» EXERCISE BRIEF
Retype every record that follows, character for character.

[INPUT MATERIAL — start]

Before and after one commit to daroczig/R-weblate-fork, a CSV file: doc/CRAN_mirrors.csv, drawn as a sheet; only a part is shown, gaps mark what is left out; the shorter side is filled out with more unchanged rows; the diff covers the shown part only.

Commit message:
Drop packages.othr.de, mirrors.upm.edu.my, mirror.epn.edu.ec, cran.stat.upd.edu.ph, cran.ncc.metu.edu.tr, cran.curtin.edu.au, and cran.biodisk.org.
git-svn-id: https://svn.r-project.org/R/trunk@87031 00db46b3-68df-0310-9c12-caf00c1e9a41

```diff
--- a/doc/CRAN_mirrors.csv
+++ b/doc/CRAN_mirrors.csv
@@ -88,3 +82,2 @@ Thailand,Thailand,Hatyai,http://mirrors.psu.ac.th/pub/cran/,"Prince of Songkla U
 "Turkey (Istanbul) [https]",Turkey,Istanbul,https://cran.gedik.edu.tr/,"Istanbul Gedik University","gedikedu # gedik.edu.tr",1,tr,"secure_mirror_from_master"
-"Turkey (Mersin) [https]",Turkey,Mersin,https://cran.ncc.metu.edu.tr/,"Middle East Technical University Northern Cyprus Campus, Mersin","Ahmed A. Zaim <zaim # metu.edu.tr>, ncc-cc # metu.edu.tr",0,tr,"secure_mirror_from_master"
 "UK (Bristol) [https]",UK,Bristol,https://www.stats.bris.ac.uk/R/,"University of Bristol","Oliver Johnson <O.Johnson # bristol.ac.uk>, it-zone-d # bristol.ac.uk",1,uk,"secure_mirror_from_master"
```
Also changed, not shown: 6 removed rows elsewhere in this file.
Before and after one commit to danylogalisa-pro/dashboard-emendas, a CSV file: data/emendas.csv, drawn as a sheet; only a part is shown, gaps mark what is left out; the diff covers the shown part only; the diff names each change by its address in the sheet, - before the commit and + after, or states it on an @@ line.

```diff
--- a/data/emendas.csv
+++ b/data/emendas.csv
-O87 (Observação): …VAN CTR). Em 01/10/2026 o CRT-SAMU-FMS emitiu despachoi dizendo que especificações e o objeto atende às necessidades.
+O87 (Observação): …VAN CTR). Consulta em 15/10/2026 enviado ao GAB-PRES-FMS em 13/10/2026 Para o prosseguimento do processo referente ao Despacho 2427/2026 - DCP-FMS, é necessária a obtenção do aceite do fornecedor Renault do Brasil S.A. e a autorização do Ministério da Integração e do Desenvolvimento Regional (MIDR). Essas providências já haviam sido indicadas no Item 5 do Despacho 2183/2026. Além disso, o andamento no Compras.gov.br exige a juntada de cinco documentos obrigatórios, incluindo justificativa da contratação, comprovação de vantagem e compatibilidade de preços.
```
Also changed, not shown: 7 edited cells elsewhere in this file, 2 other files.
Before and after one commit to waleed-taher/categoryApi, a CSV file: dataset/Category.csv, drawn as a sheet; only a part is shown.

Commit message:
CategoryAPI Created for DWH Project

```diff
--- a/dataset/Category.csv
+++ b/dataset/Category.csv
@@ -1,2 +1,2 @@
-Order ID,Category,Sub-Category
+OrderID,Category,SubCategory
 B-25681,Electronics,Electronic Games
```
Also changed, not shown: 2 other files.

[INPUT MATERIAL — finish]

» REPLY TO THE EXERCISE
Before and after one commit to daroczig/R-weblate-fork, a CSV file: doc/CRAN_mirrors.csv, drawn as a sheet; only a part is shown, gaps mark what is left out; the shorter side is filled out with more unchanged rows; the diff covers the shown part only.

Commit message:
Drop packages.othr.de, mirrors.upm.edu.my, mirror.epn.edu.ec, cran.stat.upd.edu.ph, cran.ncc.metu.edu.tr, cran.curtin.edu.au, and cran.biodisk.org.
git-svn-id: https://svn.r-project.org/R/trunk@87031 00db46b3-68df-0310-9c12-caf00c1e9a41

```diff
--- a/doc/CRAN_mirrors.csv
+++ b/doc/CRAN_mirrors.csv
@@ -88,3 +82,2 @@ Thailand,Thailand,Hatyai,http://mirrors.psu.ac.th/pub/cran/,"Prince of Songkla U
 "Turkey (Istanbul) [https]",Turkey,Istanbul,https://cran.gedik.edu.tr/,"Istanbul Gedik University","gedikedu # gedik.edu.tr",1,tr,"secure_mirror_from_master"
-"Turkey (Mersin) [https]",Turkey,Mersin,https://cran.ncc.metu.edu.tr/,"Middle East Technical University Northern Cyprus Campus, Mersin","Ahmed A. Zaim <zaim # metu.edu.tr>, ncc-cc # metu.edu.tr",0,tr,"secure_mirror_from_master"
 "UK (Bristol) [https]",UK,Bristol,https://www.stats.bris.ac.uk/R/,"University of Bristol","Oliver Johnson <O.Johnson # bristol.ac.uk>, it-zone-d # bristol.ac.uk",1,uk,"secure_mirror_from_master"
```
Also changed, not shown: 6 removed rows elsewhere in this file.
Before and after one commit to danylogalisa-pro/dashboard-emendas, a CSV file: data/emendas.csv, drawn as a sheet; only a part is shown, gaps mark what is left out; the diff covers the shown part only; the diff names each change by its address in the sheet, - before the commit and + after, or states it on an @@ line.

```diff
--- a/data/emendas.csv
+++ b/data/emendas.csv
-O87 (Observação): …VAN CTR). Em 01/10/2026 o CRT-SAMU-FMS emitiu despachoi dizendo que especificações e o objeto atende às necessidades.
+O87 (Observação): …VAN CTR). Consulta em 15/10/2026 enviado ao GAB-PRES-FMS em 13/10/2026 Para o prosseguimento do processo referente ao Despacho 2427/2026 - DCP-FMS, é necessária a obtenção do aceite do fornecedor Renault do Brasil S.A. e a autorização do Ministério da Integração e do Desenvolvimento Regional (MIDR). Essas providências já haviam sido indicadas no Item 5 do Despacho 2183/2026. Além disso, o andamento no Compras.gov.br exige a juntada de cinco documentos obrigatórios, incluindo justificativa da contratação, comprovação de vantagem e compatibilidade de preços.
```
Also changed, not shown: 7 edited cells elsewhere in this file, 2 other files.
Before and after one commit to waleed-taher/categoryApi, a CSV file: dataset/Category.csv, drawn as a sheet; only a part is shown.

Commit message:
CategoryAPI Created for DWH Project

```diff
--- a/dataset/Category.csv
+++ b/dataset/Category.csv
@@ -1,2 +1,2 @@
-Order ID,Category,Sub-Category
+OrderID,Category,SubCategory
 B-25681,Electronics,Electronic Games
```
Also changed, not shown: 2 other files.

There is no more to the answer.